Additionally, Brahm introduced what he calls the economic theory of the interconnectivity of everything, which encourages a wholistic approach to economics.

“The solutions to the same problems are as relevant in Dhaka as they are in Dakar as they are in Detroit,” Brahm said, “because we are all facing the same problem. There is a global financial system that has disempowered people, and concentrated wealth at the very top. … The community has been disempowered.”

One of Brahm’s accomplishments is helping found the Himalayan Census, a non-governmental organization whose mission, according to their website, is to protect and endorse ethnic diversity and indigenous identity as well as prioritize environmental protection and community development.

Several years later, Brahm used similar principles and his experience from working with the Himalayan Census to help found the African Consensus Movement, a civil society network in Africa.

Brahm’s current dream is to change what he calls a ridiculous financial system, by encouraging interest in younger generations around the world, particularly in the United States.

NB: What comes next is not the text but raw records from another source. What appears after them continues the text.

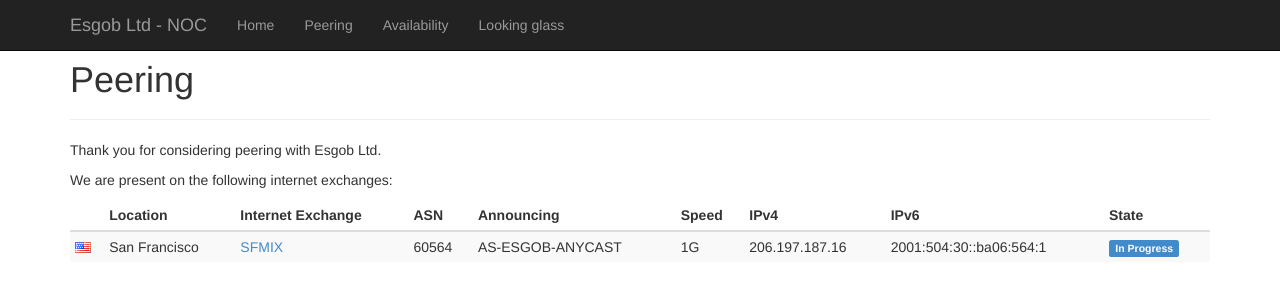
After one commit to flyworker/nocwebsite, a Python web app: template templates/peering.html in a window 1280 px wide. The commit adds this page. Shown: the top 300 px of the page. Run offline with Jinja, Linux system fonts and the light colour scheme; the template is opened without the code that fills it, so the values that code supplies are empty; some libraries are stand-ins or nearby versions.

Commit message:
Added peering tab with SFMIX static entry

```diff
--- a/templates/layout.html
+++ b/templates/layout.html
@@ -49,6 +49,7 @@
             <div class="collapse navbar-collapse">
               <ul class="nav navbar-nav">
                 {{ navlink("index","Home") }}
+                {{ navlink("peering","Peering") }}
                 {{ navlink("availability","Availability") }}
                 {{ navlink("looking_glass","Looking glass") }}
               </ul>
--- /dev/null
+++ b/templates/peering.html
@@ -0,0 +1,38 @@
+{% extends "layout.html" %}
+{% block title %}Esgob Ltd - Peering - AS30746 AS60564{% endblock %}
+{% block body %}
+        <div class="page-header">
+            <h1>Peering</h1>
+        </div>
+
+        <div><p>Thank you for considering peering with Esgob Ltd.</p><p>We are present on the following internet exchanges:</p></div>
+
+      <table class="table table-striped table-condensed">
+        <thead>
+          <tr>
+            <th> </th>
+            <th>Location</th>
+            <th>Internet Exchange</th>
+            <th>ASN</th>
+            <th>Announcing</th>
+            <th>Speed</th>
+            <th>IPv4</th>
+            <th>IPv6</th>
+            <th>State</th>
+          </tr>
+        </thead>
+        <tbody>
+          <tr>
+            <td><img src="static/images/flags/us.gif"/></td>
+            <td>San Francisco</td>
+            <td><a href="http://www.sfmix.org">SFMIX</a></td>
+            <td>60564</td>
+            <td>AS-ESGOB-ANYCAST</td>
+            <td>1G</td>
+            <td>206.197.187.16</td>
+            <td>2001:504:30::ba06:564:1</td>
+            <td><span class="label label-primary">In Progress</span></td>
+          </tr>
+      </table>
+
+{% endblock %}
--- a/templates/test.html
+++ /dev/null
@@ -1,4 +0,0 @@
-{% extends "layout.html" %}
-{% block title %}Esgob Ltd - NOC Network Operations - AS30746 AS60564{% endblock %}
-{% block body %}
-{% endblock %}
```
Also changed, not shown: main.py (+4 -4 lines), 1 other file.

“I just have such huge frustrations because coming back to this country of so many innovative, talented, creative, outgoing and wonderful people, and its being run by such a narrow group of narrowly thinking, myopic confrontational people,” Brahm said. “I really want to see that changed. If I can do something to spark the youth of this country to feel like they can take the power back, I would really like to do that.”

Following the event, Brahm met with students individually and signed copies of his book, ‘Fusion Economics: How Pragmaticism is Changing the World,’ which was published last year.

First-year Carolyn Dorwin was inspired by Brahm’s talk.

“I was amazed. I think I just feel a sense of hope, reenergized to work locally in the community knowing that there are people out there with different ideas that are working,” Dorwin said. “I really related to knowing one’s culture and knowing one’s identity in order to then spring up and enrich the community.”

Associated Students of Mills College Vice President Cheyanne Young said having an internationally experienced speaker was important for the Mills community. Young hopes to have more globally focused events on campus in order to combat what she calls “America blinders.”

“We need that global perspective here,” Young said. “I firmly believe in grassroots organizing and especially the empowerment of our students, giving them as many knowledge bases as possible to move into the world with so that they can affect the kind of change they want in a way that is sustainable.”

Brahm splits his time between Katmandu and Beijing, where he lives with his wife — a former protestor at Tiananmen Square, who now works with Nordic financial institutions on green finance. They have two sons, who Brahm brings along to travel with him when he can.

“Understanding the behavioral patterns of the financial world is very much what our family is about,” Brahm said.